McVey says he is displaying the two motorhomes, worth about $400 thousand each, because they are preferred by newer race-car drivers. He also hopes to attract some regular race fans.
He recalls falling in love with racing while working for Tampa’s Channel 13. “I was a University of South Florida student in 1967 and one of the local guys was racing and there was no TV coverage,” McVey said. So, he called and complained. The station invited him to come down and gave him a camera to cover racing events for them.
McVey followed racing, worked as a salesman, and owned a car dealership before getting behind the wheel to win his first race at the Tri-City Corvette Club – Two Miles of Sebring on May 31, 1970.
“It was great!” McVey said. “It was in a BMW.”
Two years later, he won his first professional race on that same track in Formula Ford pro race on March 18, 1972.
With his victories under his belt and a strong desire to bring racing to Tampa Bay, McVey, along with friend Mike Briggs, approached St. Petersburg city officials about having an Indy – type race through the streets of St. Petersburg. Tampa had said no, saying that Gasparilla was the one big event it could handle at the time.
Despite having the St. Petersburg mayor refuse to see them, the two men managed to convince the majority of city council. “I never had my hands sweat so much,” he told the St. Petersburg Times after the council’s 5-4 vote. But standing in front of City Hall in the bright sunshine, McVey was all confidence as he faced TV cameras and said:
“We have a race.

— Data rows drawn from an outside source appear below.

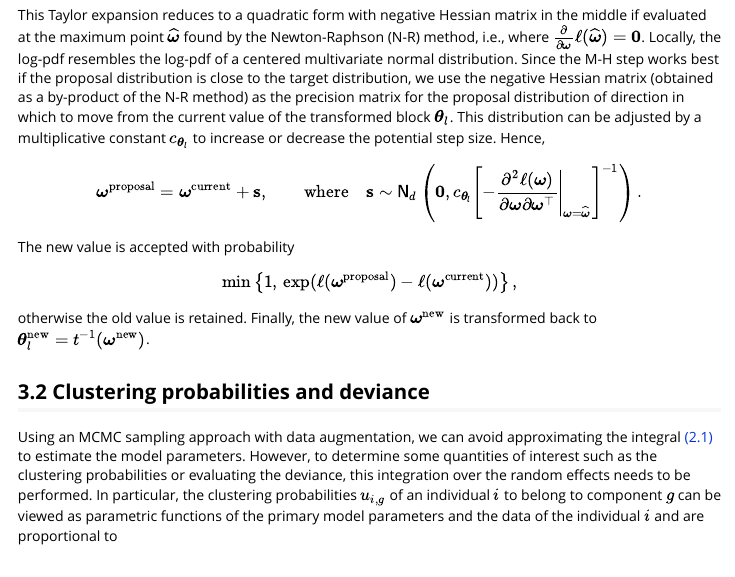
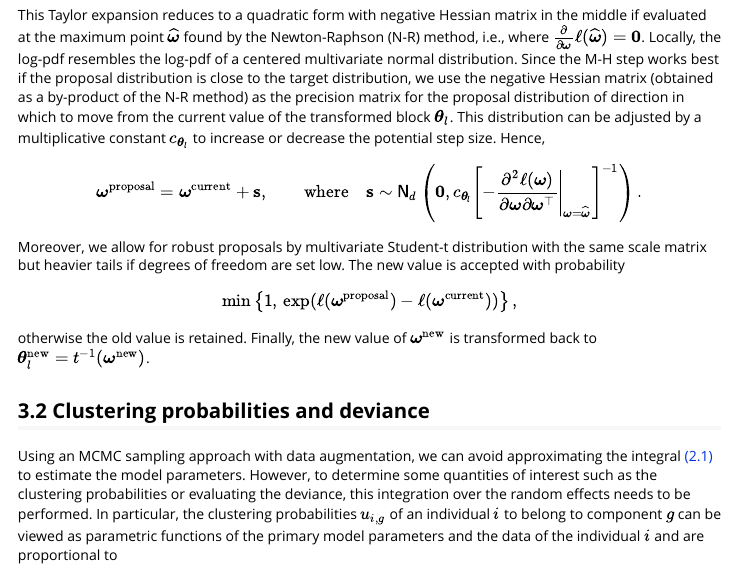
Before and after one commit to vavrajan/clustGLMM, an R Markdown document (vignettes/clustGLMM.Rmd): the page in a window 1100 px wide, from 7070 px down. Rendered offline with R 4.5, knitr and Pandoc, with nearby package versions; some code elsewhere in the file could not run offline; long lines of code are wrapped.

Commit message:
Student in clustGLMM vignette

```diff
--- a/vignettes/clustGLMM.Rmd
+++ b/vignettes/clustGLMM.Rmd
@@ -373,6 +373,7 @@ $$
 \mathbf{s} \sim
 \mathsf{N}_d\left(\mathbf{0}, c_{\boldsymbol{\theta}_l} \left[- \left.\frac{\partial^2 \ell(\boldsymbol{\omega})}{\partial \boldsymbol{\omega} \partial \boldsymbol{\omega}^\top }\right|_{\boldsymbol{\omega}=\widehat{\boldsymbol{\omega}}} \right]^{-1}\right).
 $$
+Moreover, we allow for robust proposals by multivariate Student-t distribution with the same scale matrix but heavier tails if degrees of freedom are set low.
 The new value is accepted with probability
 $$
 \min\left\{1, \, \exp(\ell(\boldsymbol{\omega}^{\mathrm{proposal}}) - \ell(\boldsymbol{\omega}^{\mathrm{current}}))\right\},
```
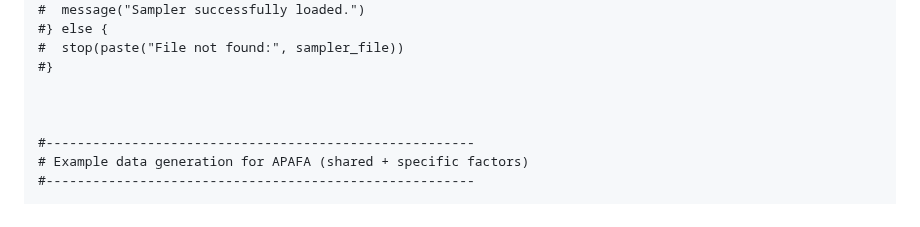
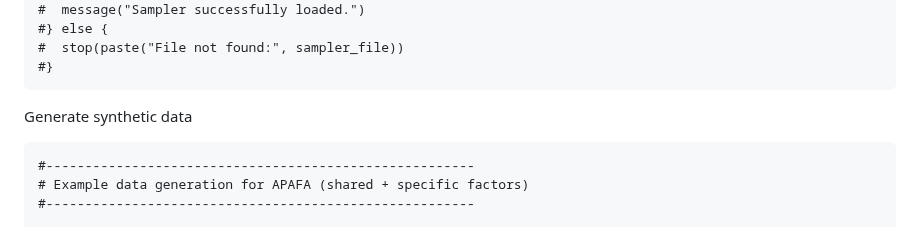
Before and after one commit to elenabortolato/APAFA, a Markdown page: workflow.md, the part around the change. Rendered like a GitHub page.

```diff
--- a/workflow.md
+++ b/workflow.md
@@ -15,7 +15,7 @@ all library dependencies
     #  stop(paste("File not found:", sampler_file))
     #}
 
-
+Generate synthetic data
 
     #-------------------------------------------------------
     # Example data generation for APAFA (shared + specific factors)
```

The race is on.”
According to the St. Petersburg Evening Independent, the city was estimated to realize between $10 and $20 million in economic benefits from hotels, restaurants and other stores. McVey says that total reached nearly $50 million after the racing ended.

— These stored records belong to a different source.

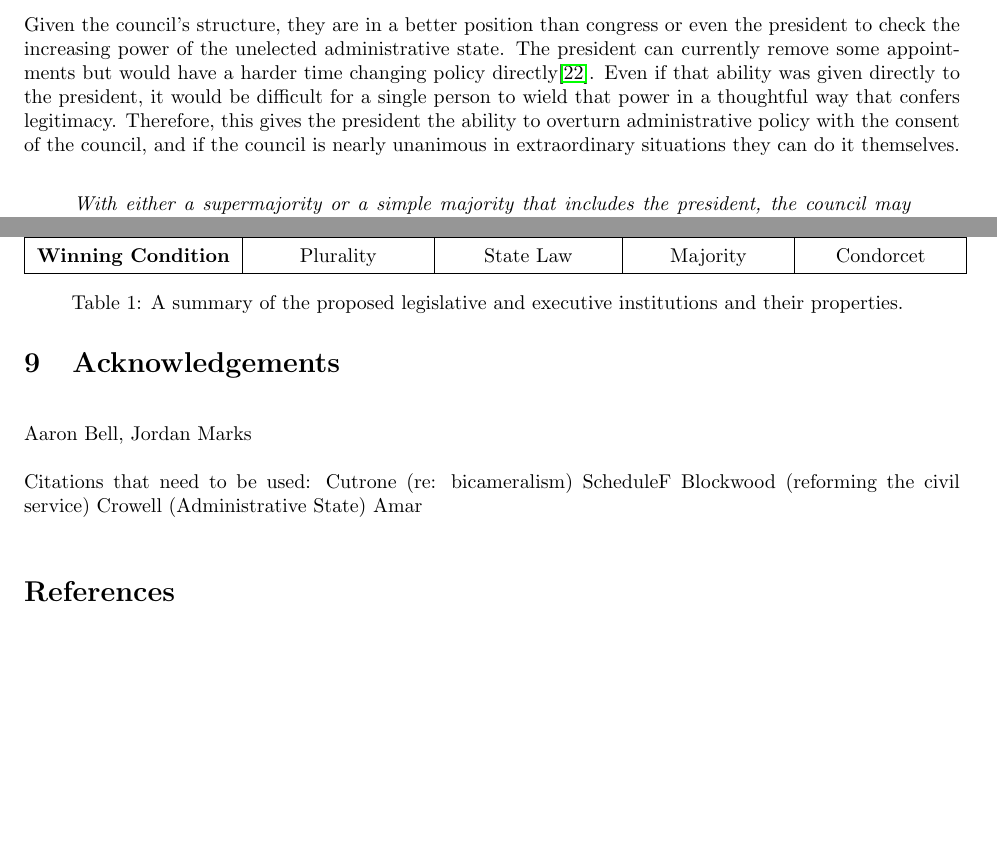
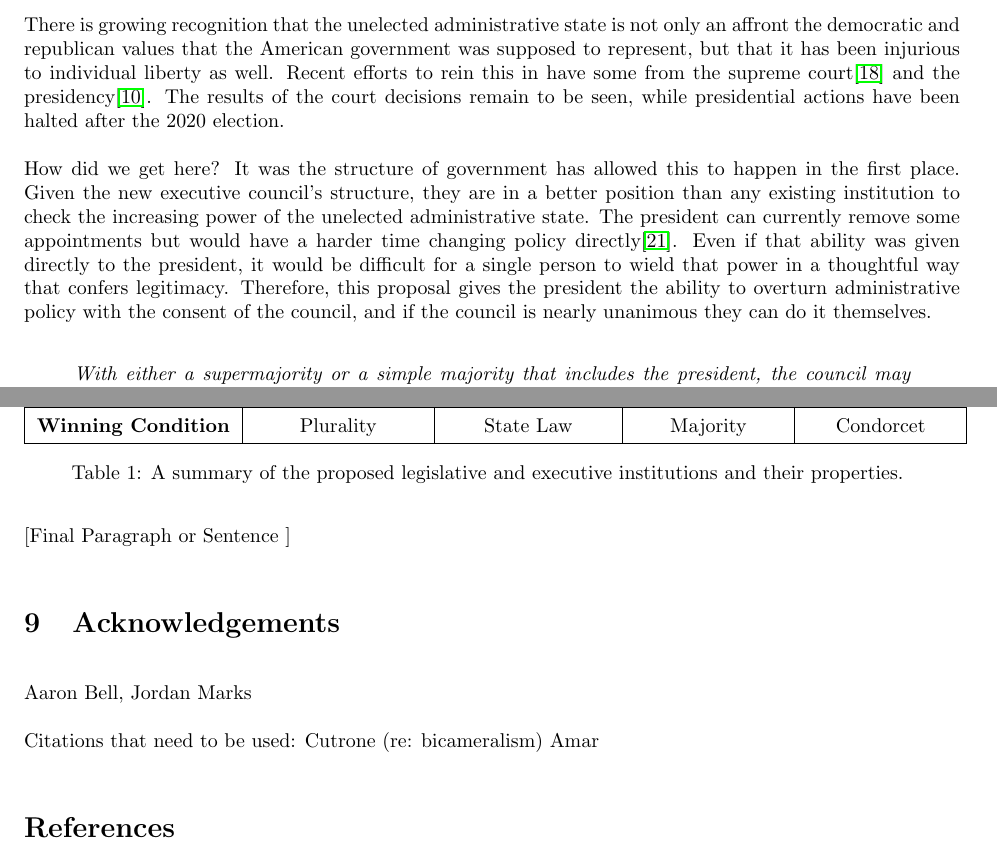
Before and after one commit to maxsklar/great-compromise, a LaTeX document (article/compromise-ammendment.tex): two parts of pages 11 and 13 of 14, joined at a grey line, cut at the place of the change, the shorter picture padded with empty space. Compiled offline with pdfLaTeX.

Commit message:
Administrative State

```diff
--- a/article/compromise-ammendment.tex
+++ b/article/compromise-ammendment.tex
@@ -285,7 +285,9 @@ The second part here looks complex, but we don’t want them to be able to block
 With a supermajority, the council may declare any legislation unconstitutional or a threat to the constitutional system of government, and shall include their reasons for any such declaration. The legislation is immediately null and void. However, any member of congress has standing to challenge this reasoning at the supreme court which has the authority to evaluate and overturn the decision.
 \end{quoting}
 
-Given the council’s structure, they are in a better position than congress or even the president to check the increasing power of the unelected administrative state. The president can currently remove some appointments but would have a harder time changing policy directly\cite{Fairlie}. Even if that ability was given directly to the president, it would be difficult for a single person to wield that power in a thoughtful way that confers legitimacy. Therefore, this gives the president the ability to overturn administrative policy with the consent of the council, and if the council is nearly unanimous in extraordinary situations they can do it themselves.
+There is growing recognition that the unelected administrative state is not only an affront the democratic and republican values that the American government was supposed to represent, but that it has been injurious to individual liberty as well. Recent efforts to rein this in have some from the supreme court\cite{Crowell} and the presidency\cite{ScheduleF}. The results of the court decisions remain to be seen, while presidential actions have been halted after the 2020 election.
+
+How did we get here? It was the structure of government has allowed this to happen in the first place. Given the new executive council’s structure, they are in a better position than any existing institution to check the increasing power of the unelected administrative state. The president can currently remove some appointments but would have a harder time changing policy directly\cite{Fairlie}. Even if that ability was given directly to the president, it would be difficult for a single person to wield that power in a thoughtful way that confers legitimacy. Therefore, this proposal gives the president the ability to overturn administrative policy with the consent of the council, and if the council is nearly unanimous they can do it themselves.
 
 \begin{quoting}
 With either a supermajority or a simple majority that includes the president, the council may review any administrative policy originating in the executive branch, and to nullify them within 7 years. They may also remove administrative officers and employees who make policy through the same process. This clause does not remove any powers held by the president to act unilaterally in cases of policy and removal.
@@ -370,7 +372,7 @@ This proposal is meant to raise several points about the design of governing ins
 
 In table~\ref{table:institutions}, we summarize the four institutions laid out in this document and their various properties. We have also sketched out the powers that each branch should have. More feedback from across the political spectum is needed in order to achieve the broad-based balance as intended.
 
-[Final Paragraph ]
+[Final Paragraph or Sentence ]
 
 \section{Acknowledgements}
 
@@ -378,9 +380,6 @@ Aaron Bell, Jordan Marks
 
 Citations that need to be used:
 Cutrone (re: bicameralism)
-ScheduleF
-Blockwood (reforming the civil service)
-Crowell (Administrative State)
 Amar
 
 \begin{thebibliography}{20}
```
Also changed, not shown: article/compromise-ammendment.pdf, article/compromise-ammendment.tex (6 more changed lines).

In 1985, the first race course went around the Bayfront Center and Al Lang Field and then out to The Pier. McVey says he drove a Camaro in the main race that first year and was the first person to shake the hand of Willy T. Ribbs after he won the inaugural event.
McVey still attends the race, even though he is no longer involved.
“I feel proud,” he said. “I feel like it’s a legacy. It helped turn the corner on people seeing what beauty the city has. Last year I walked around and thought ‘This was my idea and my dream.’ And I feel grateful for those that helped get us there.
As for being a sales expert at Lazydays for 18 years, “It’s a rewarding career that helps a lot of people who worked all their lives to fulfill dreams,” McVey said.
Source: Joseph Garnett, Jr., Lazydays